Snail's pace kills 'Hereafter'

Posted: Thursday, October 28, 2010

The morally purest among us probably feel a twinge of guilt when they knowingly break the speed limit. More of us likely have that sinking feeling in our stomachs when we accidentally run a red light. Somewhere in between knowingly speeding and accidentally running a red (or as I like to call it, "giving too much credit to the yellow light's staying power") is the level of guilt I am at now.

No, I am not typing as I drive.

The guilt started to seep in Saturday afternoon after a matinee of Clint Eastwood's latest directorial effort, "Hereafter." Eastwood, already an icon in the acting realm, is quickly becoming just as accomplished behind the camera. It is difficult to argue against the man's talent. "Mystic River" (2003), "Million Dollar Baby" (2004), "Flags of Our Fathers" (2006), "Letters from Iwo Jima" (2006), and "Gran Torino" (2008) would be a sterling career for most men. For Eastwood, that has simply been the encore. He is good enough that I felt guilty when I was not all that into "Hereafter."

Matt Damon is the star of this picture, at least according to the poster. Certainly, he is the only American "name" in the cast (Jay Mohr doesn't count). The real star of "Hereafter," though, is the general sense of foreboding that Eastwood makes a point of showcasing in just about every frame. Peter Morgan's script is mainly about death, so I suppose foreboding makes sense. Even with a seemingly benign start to the movie (Cecile De France's Marie, a reporter, is lounging in bed with her lover on vacation in Southeast Asia), it just feels like something is looming. That something turns out to be a tsunami. Eastwood shows it to us building just offshore as it prepares to wreak havoc. Marie and several villagers stand momentarily like deer in headlights, watching the wall of water rip toward them.

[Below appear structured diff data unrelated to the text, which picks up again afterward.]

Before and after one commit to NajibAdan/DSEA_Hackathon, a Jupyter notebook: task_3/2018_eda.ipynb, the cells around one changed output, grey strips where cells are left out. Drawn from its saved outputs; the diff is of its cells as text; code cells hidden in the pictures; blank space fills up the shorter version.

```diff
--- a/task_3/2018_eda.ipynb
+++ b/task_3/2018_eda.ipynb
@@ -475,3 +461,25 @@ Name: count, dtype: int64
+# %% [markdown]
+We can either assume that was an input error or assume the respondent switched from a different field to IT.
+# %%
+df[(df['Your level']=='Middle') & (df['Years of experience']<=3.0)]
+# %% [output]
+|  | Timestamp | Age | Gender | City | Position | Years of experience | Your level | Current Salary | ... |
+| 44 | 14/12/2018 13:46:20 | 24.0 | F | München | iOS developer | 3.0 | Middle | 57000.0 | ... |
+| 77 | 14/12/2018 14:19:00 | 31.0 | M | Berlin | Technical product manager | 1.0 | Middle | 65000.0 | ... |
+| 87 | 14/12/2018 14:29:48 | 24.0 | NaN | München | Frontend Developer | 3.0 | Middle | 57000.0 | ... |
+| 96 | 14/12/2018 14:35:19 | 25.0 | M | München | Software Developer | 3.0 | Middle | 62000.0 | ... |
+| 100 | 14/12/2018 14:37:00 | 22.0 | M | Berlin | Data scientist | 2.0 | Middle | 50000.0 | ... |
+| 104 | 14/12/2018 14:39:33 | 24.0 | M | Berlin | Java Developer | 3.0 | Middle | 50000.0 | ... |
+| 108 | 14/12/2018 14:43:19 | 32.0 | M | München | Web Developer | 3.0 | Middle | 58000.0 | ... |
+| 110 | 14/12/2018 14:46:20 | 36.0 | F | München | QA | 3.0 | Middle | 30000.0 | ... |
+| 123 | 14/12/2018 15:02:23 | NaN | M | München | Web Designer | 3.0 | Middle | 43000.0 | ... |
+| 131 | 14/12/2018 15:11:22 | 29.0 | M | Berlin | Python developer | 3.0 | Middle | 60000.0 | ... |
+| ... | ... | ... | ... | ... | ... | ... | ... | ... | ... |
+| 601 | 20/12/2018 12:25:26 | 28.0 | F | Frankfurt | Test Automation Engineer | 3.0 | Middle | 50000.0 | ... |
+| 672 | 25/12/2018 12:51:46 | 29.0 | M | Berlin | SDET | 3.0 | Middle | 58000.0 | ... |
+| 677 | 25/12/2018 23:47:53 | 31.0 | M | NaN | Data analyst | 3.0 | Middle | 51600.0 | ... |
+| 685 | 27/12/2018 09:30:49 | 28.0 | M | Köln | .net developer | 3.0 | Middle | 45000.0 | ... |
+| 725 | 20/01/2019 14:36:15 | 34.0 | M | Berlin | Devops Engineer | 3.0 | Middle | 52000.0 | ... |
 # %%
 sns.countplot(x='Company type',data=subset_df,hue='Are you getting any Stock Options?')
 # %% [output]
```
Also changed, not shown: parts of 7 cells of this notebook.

Once they start to run, it is way too late. Marie gets swept away but manages to bob along safely for a bit. She gets hit in the head, though, and starts to sink lifelessly into the water. Eastwood takes the lens so close to Marie's eyes that you can see every individual fleck of color in them; you can also see the life literally leaving them.

What Marie sees next is blurry. She is opening her eyes, or trying to. There are human shapes there, maybe even some recognizable figures. It is serene, peaceful, and certainly not the living world. Call it whatever you like. The in-between, the afterlife, the hereafter. Marie gets a glimpse, and then is brought coughing and hacking back to life by some strangers who know CPR. She returns home to France, but her near-death visions leave her completely preoccupied.

I haven't even gotten to Damon yet. It kind of took a while to get here, right? Yeah, get used to that. The biggest reason I did not get on board with Eastwood for this one is the pace, or rather lack thereof. The DMV line moves faster. "Hereafter" moves slowly enough that I became very aware of my reconstructed ACL; "Hereafter" made my knees hurt.

Damon plays a reluctant (excruciatingly reluctant) psychic who can, whether he likes it or not, see what Marie got a glimpse of. Eventually - emphasis on "eventually" - Damon's character ties together with Marie and the other character featured (a little boy coping with the loss of his twin brother).

It just takes forever to get there. So thanks for the guilt, Mr. Eastwood. But my knees still hurt, so we are even.

Trending this week:


© 2018. All Rights Reserved.  | Contact Us